The problem = Please find every line in the entries below that contains the string "Leuven", and copy it.
-------------------------
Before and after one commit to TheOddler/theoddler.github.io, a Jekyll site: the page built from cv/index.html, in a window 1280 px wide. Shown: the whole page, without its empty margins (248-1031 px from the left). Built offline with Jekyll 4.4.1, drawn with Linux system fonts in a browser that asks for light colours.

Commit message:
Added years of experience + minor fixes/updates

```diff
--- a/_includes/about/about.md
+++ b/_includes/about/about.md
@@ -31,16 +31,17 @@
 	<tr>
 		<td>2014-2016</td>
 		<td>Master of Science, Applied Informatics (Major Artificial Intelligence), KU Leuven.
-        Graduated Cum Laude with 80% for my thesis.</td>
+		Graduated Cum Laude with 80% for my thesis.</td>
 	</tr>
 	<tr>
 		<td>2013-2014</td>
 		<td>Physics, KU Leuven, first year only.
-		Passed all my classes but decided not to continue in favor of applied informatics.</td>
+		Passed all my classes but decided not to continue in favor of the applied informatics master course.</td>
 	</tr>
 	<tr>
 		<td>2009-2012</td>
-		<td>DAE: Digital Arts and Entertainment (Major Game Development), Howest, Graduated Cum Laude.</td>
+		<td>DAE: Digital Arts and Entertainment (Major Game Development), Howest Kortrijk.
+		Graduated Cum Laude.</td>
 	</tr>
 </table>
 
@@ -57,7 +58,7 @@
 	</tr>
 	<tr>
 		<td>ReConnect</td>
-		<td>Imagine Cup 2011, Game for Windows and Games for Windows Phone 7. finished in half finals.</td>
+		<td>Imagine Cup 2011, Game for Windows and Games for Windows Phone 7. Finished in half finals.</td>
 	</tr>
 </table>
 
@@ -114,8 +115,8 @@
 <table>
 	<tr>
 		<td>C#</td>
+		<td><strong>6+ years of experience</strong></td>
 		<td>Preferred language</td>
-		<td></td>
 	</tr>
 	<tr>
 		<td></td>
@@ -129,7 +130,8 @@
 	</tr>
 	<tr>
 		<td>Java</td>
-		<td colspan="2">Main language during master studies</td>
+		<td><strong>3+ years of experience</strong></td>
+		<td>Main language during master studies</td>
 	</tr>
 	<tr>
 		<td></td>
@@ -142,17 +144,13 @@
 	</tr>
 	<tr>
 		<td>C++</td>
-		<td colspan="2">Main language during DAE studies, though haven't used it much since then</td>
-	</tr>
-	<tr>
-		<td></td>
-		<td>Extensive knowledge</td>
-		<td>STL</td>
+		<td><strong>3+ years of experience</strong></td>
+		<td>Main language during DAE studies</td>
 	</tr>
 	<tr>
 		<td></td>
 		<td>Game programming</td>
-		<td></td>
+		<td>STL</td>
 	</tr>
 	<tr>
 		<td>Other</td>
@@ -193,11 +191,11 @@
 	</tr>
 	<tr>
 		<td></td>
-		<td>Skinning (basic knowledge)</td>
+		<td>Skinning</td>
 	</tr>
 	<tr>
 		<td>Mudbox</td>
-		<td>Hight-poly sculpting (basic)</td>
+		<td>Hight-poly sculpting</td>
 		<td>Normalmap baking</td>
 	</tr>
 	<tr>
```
-------------------------
Reply to the exercise =
 		<td>Master of Science, Applied Informatics (Major Artificial Intelligence), KU Leuven.
 		<td>Physics, KU Leuven, first year only.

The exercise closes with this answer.